Experts blame improper planning for “poor design” of flagship projects.
A panel of experts have said that a lack of planning is leading to expensive re-designs and retrofits in the region’s biggest projects.
Speaking at Cityscape Global in Dubai on October 4, representatives from Gensler, Henning Larsen, and Simmons and Simmons discussed the environmental, social and cost impact of improper planning in Dubai’s flagship projects.
Ian Mulcahey, principle planning practice area leader for Gensler Worldwide said: “Lots of cities are re-thinking how a city should be planned and developed and while this is creat- ing some fantastic opportunities for development, infrastructure is clearly out of sync.”
Drawing on the example of the Dubai Metro, Simmons and Simmons partner and head of real estate in MENA, David Nunn, commented: “When you give developers responsibility, most don’t develop in an integrated way.”
“Dubai Metro needed to be built 10 years ago to serve the community. It was designed to meet demand as an afterthought,” he explained. “This is why it’s important to have this infra- structure planning — if you don’t get it right, to retrofit the city is very expensive and there is a terrible environmental impact.”
The panel also discussed how infrastructure is still being designed on needs which are based on a “different type of planning” and that some emirates, particularly Abu Dhabi, aspire to a western system which does not fit its evolution.
However, Nunn went on to praise “increasing trends for uniformity” in the region, such as the rail system, which he praised as “an excellent example of cross-boarder co-operation”.

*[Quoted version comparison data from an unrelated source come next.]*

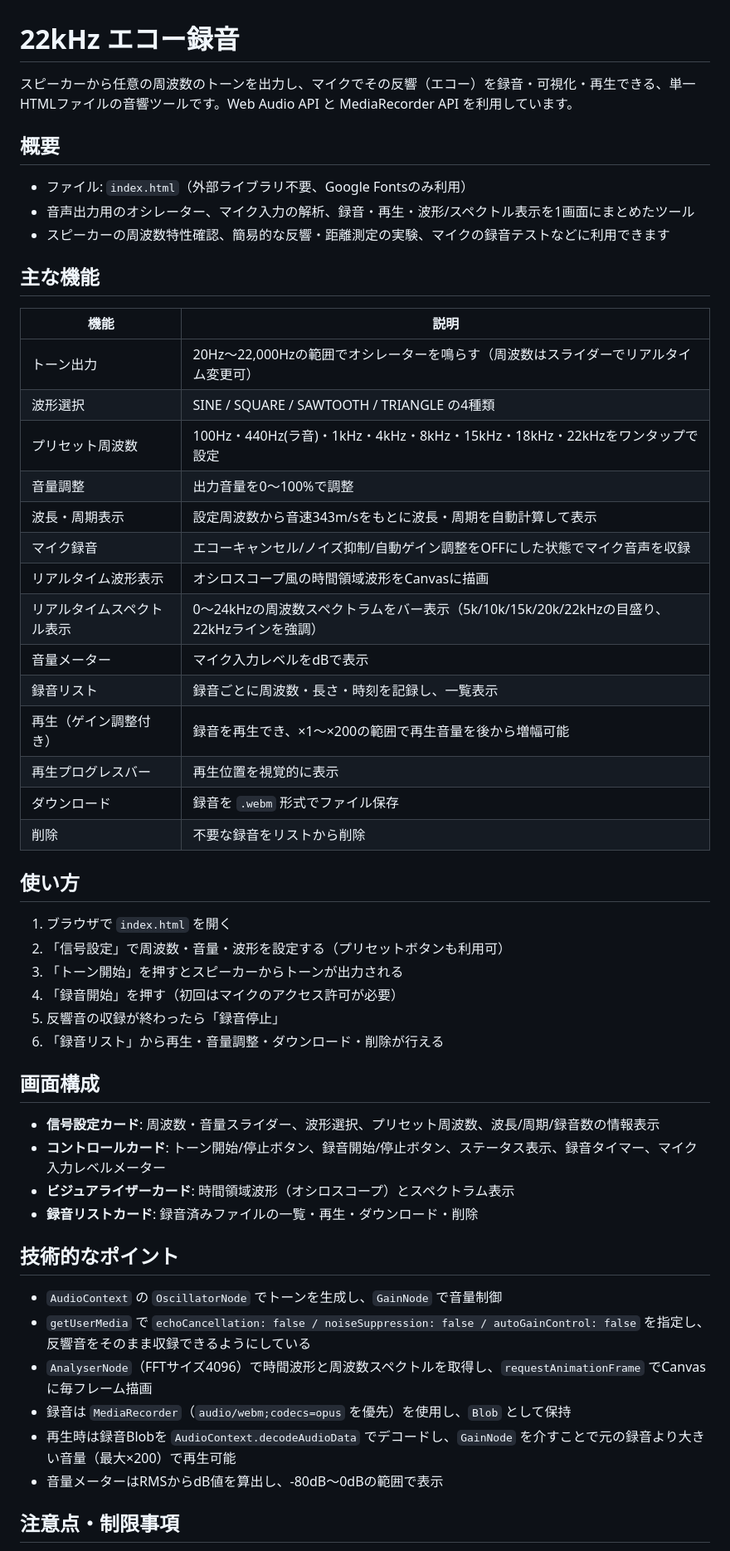
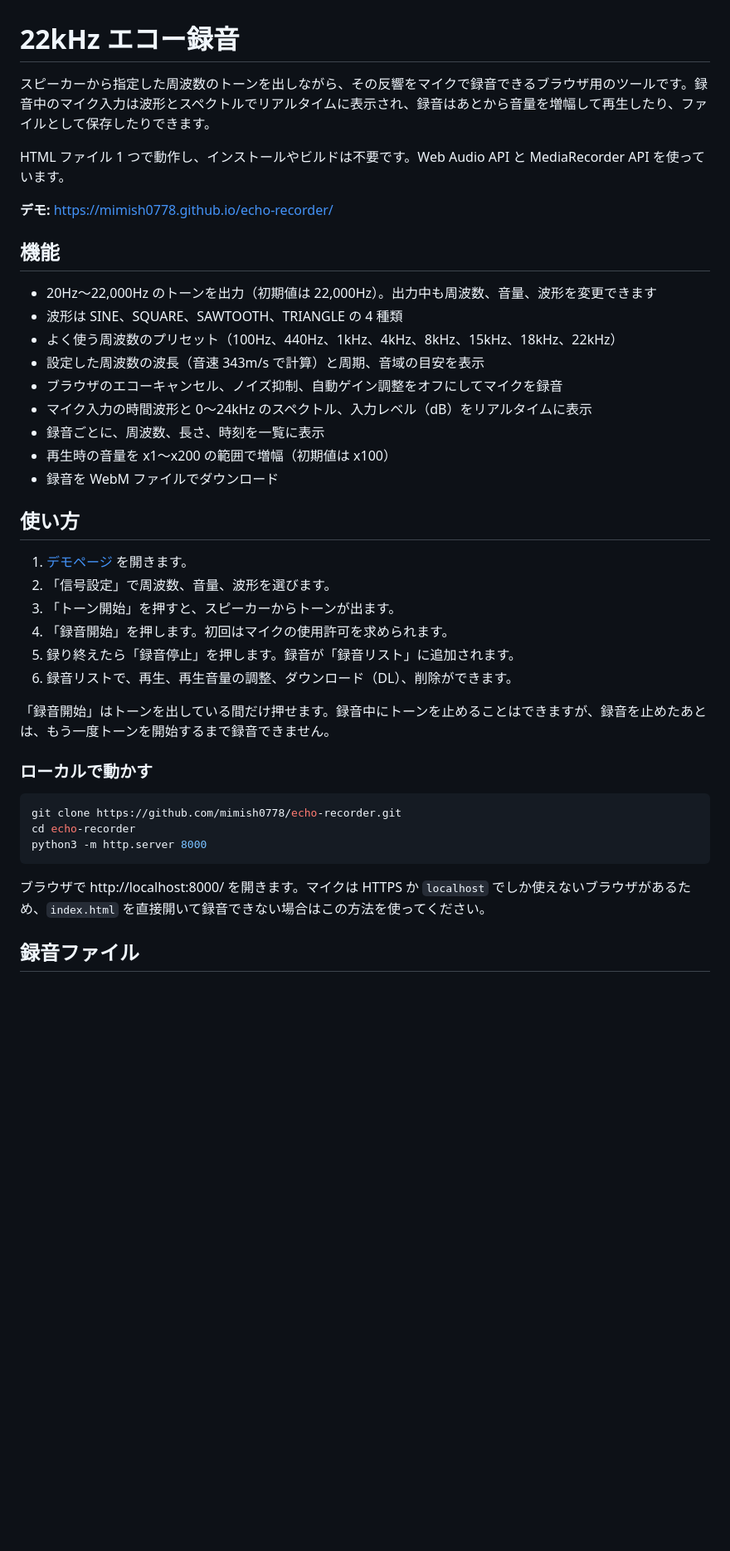
Before and after one commit to mimish0778/echo-recorder, a Markdown page: README.md, the part around one of its changes. Shown at 83% size. Drawn GitHub-style; blank space fills up the shorter version.

Commit message:
Rewrite README
Co-Authored-By: Claude Opus 5.5 <noreply@anthropic.com>
Claude-Session: https://claude.ai/code/session_01XuVncfpvufK3S7F3Z31AkL

````diff
--- a/README.md
+++ b/README.md
@@ -1,56 +1,43 @@
 # 22kHz エコー録音
 
-スピーカーから任意の周波数のトーンを出力し、マイクでその反響（エコー）を録音・可視化・再生できる、単一HTMLファイルの音響ツールです。Web Audio API と MediaRecorder API を利用しています。
+スピーカーから指定した周波数のトーンを出しながら、その反響をマイクで録音できるブラウザ用のツールです。録音中のマイク入力は波形とスペクトルでリアルタイムに表示され、録音はあとから音量を増幅して再生したり、ファイルとして保存したりできます。
 
-## 概要
+HTML ファイル 1 つで動作し、インストールやビルドは不要です。Web Audio API と MediaRecorder API を使っています。
 
-- ファイル: `index.html`（外部ライブラリ不要、Google Fontsのみ利用）
-- 音声出力用のオシレーター、マイク入力の解析、録音・再生・波形/スペクトル表示を1画面にまとめたツール
-- スピーカーの周波数特性確認、簡易的な反響・距離測定の実験、マイクの録音テストなどに利用できます
+**デモ:** https://mimish0778.github.io/echo-recorder/
 
-## 主な機能
+## 機能
 
-| 機能 | 説明 |
-|---|---|
-| トーン出力 | 20Hz〜22,000Hzの範囲でオシレーターを鳴らす（周波数はスライダーでリアルタイム変更可） |
-| 波形選択 | SINE / SQUARE / SAWTOOTH / TRIANGLE の4種類 |
-| プリセット周波数 | 100Hz・440Hz(ラ音)・1kHz・4kHz・8kHz・15kHz・18kHz・22kHzをワンタップで設定 |
-| 音量調整 | 出力音量を0〜100%で調整 |
-| 波長・周期表示 | 設定周波数から音速343m/sをもとに波長・周期を自動計算して表示 |
-| マイク録音 | エコーキャンセル/ノイズ抑制/自動ゲイン調整をOFFにした状態でマイク音声を収録 |
-| リアルタイム波形表示 | オシロスコープ風の時間領域波形をCanvasに描画 |
-| リアルタイムスペクトル表示 | 0〜24kHzの周波数スペクトラムをバー表示（5k/10k/15k/20k/22kHzの目盛り、22kHzラインを強調） |
-| 音量メーター | マイク入力レベルをdBで表示 |
-| 録音リスト | 録音ごとに周波数・長さ・時刻を記録し、一覧表示 |
-| 再生（ゲイン調整付き） | 録音を再生でき、×1〜×200の範囲で再生音量を後から増幅可能 |
-| 再生プログレスバー | 再生位置を視覚的に表示 |
-| ダウンロード | 録音を `.webm` 形式でファイル保存 |
-| 削除 | 不要な録音をリストから削除 |
+- 20Hz〜22,000Hz のトーンを出力（初期値は 22,000Hz）。出力中も周波数、音量、波形を変更できます
+- 波形は SINE、SQUARE、SAWTOOTH、TRIANGLE の 4 種類
+- よく使う周波数のプリセット（100Hz、440Hz、1kHz、4kHz、8kHz、15kHz、18kHz、22kHz）
+- 設定した周波数の波長（音速 343m/s で計算）と周期、音域の目安を表示
+- ブラウザのエコーキャンセル、ノイズ抑制、自動ゲイン調整をオフにしてマイクを録音
+- マイク入力の時間波形と 0〜24kHz のスペクトル、入力レベル（dB）をリアルタイムに表示
+- 録音ごとに、周波数、長さ、時刻を一覧に表示
+- 再生時の音量を x1〜x200 の範囲で増幅（初期値は x100）
+- 録音を WebM ファイルでダウンロード
 
 ## 使い方
 
-1. ブラウザで `index.html` を開く
-2. 「信号設定」で周波数・音量・波形を設定する（プリセットボタンも利用可）
-3. 「トーン開始」を押すとスピーカーからトーンが出力される
-4. 「録音開始」を押す（初回はマイクのアクセス許可が必要）
-5. 反響音の収録が終わったら「録音停止」
-6. 「録音リスト」から再生・音量調整・ダウンロード・削除が行える
+1. [デモページ](https://mimish0778.github.io/echo-recorder/) を開きます。
+2. 「信号設定」で周波数、音量、波形を選びます。
+3. 「トーン開始」を押すと、スピーカーからトーンが出ます。
+4. 「録音開始」を押します。初回はマイクの使用許可を求められます。
+5. 録り終えたら「録音停止」を押します。録音が「録音リスト」に追加されます。
+6. 録音リストで、再生、再生音量の調整、ダウンロード（DL）、削除ができます。
 
-## 画面構成
+「録音開始」はトーンを出している間だけ押せます。録音中にトーンを止めることはできますが、録音を止めたあとは、もう一度トーンを開始するまで録音できません。
 
-- **信号設定カード**: 周波数・音量スライダー、波形選択、プリセット周波数、波長/周期/録音数の情報表示
-- **コントロールカード**: トーン開始/停止ボタン、録音開始/停止ボタン、ステータス表示、録音タイマー、マイク入力レベルメーター
-- **ビジュアライザーカード**: 時間領域波形（オシロスコープ）とスペクトラム表示
-- **録音リストカード**: 録音済みファイルの一覧・再生・ダウンロード・削除
+### ローカルで動かす
 
-## 技術的なポイント
+```bash
+git clone https://github.com/mimish0778/echo-recorder.git
+cd echo-recorder
+python3 -m http.server 8000
+```
 
-- `AudioContext` の `OscillatorNode` でトーンを生成し、`GainNode` で音量制御
-- `getUserMedia` で `echoCancellation: false / noiseSuppression: false / autoGainControl: false` を指定し、反響音をそのまま収録できるようにしている
-- `AnalyserNode`（FFTサイズ4096）で時間波形と周波数スペクトルを取得し、`requestAnimationFrame` でCanvasに毎フレーム描画
-- 録音は `MediaRecorder`（`audio/webm;codecs=opus` を優先）を使用し、`Blob` として保持
-- 再生時は録音Blobを `AudioContext.decodeAudioData` でデコードし、`GainNode` を介すことで元の録音より大きい音量（最大×200）で再生可能
-- 音量メーターはRMSからdB値を算出し、-80dB〜0dBの範囲で表示
+ブラウザで http://localhost:8000/ を開きます。マイクは HTTPS か `localhost` でしか使えないブラウザがあるため、`index.html` を直接開いて録音できない場合はこの方法を使ってください。
 
-## 注意点・制限事項
+## 録音ファイル
 
````
Also changed, not shown: other parts of README.md (+23 -10 lines).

Professor Louis Becker, international director and partner at Henning Larsen Architects, Saudi Arabia added: “I see an opportunity to move to very human schemes now and create a design which supports systems and living in a different way.”